Work instructions: Please count the lines in these records that contain "from" and give only that count.

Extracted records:
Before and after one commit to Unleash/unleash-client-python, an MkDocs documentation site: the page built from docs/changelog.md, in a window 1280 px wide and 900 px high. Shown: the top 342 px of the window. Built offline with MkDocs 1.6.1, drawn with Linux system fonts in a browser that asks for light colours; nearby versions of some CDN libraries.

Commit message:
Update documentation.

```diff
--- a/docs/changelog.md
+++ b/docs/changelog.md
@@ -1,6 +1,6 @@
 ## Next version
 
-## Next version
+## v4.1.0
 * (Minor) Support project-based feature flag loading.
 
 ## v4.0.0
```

---

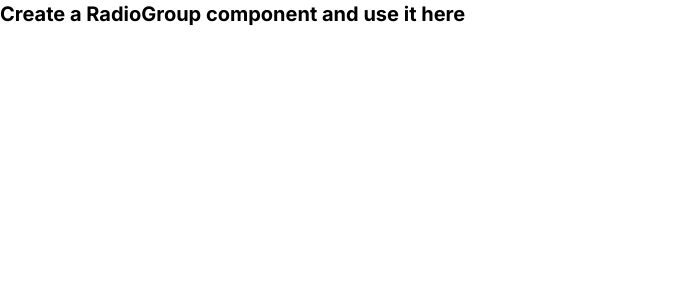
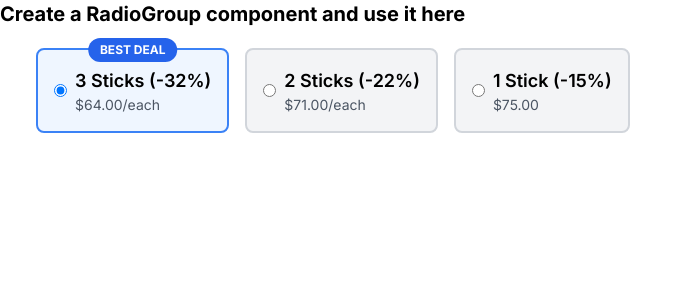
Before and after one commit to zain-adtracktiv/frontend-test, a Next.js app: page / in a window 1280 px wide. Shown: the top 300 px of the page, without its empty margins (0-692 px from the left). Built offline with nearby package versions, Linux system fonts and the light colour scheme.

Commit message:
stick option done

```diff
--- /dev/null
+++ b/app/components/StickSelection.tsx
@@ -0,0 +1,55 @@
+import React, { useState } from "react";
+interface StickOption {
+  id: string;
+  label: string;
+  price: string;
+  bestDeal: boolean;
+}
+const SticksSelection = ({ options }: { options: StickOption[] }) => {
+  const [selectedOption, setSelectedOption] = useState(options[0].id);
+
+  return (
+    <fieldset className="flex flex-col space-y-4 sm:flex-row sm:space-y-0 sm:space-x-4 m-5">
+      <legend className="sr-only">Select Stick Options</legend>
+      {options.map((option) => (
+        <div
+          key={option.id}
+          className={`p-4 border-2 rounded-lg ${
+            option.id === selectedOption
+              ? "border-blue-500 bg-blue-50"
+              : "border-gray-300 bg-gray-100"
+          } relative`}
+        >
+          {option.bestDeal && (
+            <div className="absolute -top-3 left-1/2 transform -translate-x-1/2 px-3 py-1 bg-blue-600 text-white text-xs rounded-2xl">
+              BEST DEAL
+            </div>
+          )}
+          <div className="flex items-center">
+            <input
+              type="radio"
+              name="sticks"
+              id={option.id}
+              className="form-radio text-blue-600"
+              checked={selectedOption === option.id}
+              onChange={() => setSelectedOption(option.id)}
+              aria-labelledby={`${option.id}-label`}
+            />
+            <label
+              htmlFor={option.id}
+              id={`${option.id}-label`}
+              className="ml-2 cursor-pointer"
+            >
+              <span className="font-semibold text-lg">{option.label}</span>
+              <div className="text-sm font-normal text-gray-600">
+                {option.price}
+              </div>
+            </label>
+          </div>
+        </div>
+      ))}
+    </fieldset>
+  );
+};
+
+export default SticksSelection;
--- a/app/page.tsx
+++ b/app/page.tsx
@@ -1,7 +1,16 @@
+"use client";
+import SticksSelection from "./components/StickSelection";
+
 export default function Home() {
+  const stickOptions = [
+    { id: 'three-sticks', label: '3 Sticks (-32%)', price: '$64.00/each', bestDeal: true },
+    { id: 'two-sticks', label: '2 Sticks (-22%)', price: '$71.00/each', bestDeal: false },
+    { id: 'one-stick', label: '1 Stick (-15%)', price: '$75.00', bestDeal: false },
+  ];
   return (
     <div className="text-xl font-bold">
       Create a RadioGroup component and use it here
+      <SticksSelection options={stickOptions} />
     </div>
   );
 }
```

Reply: 4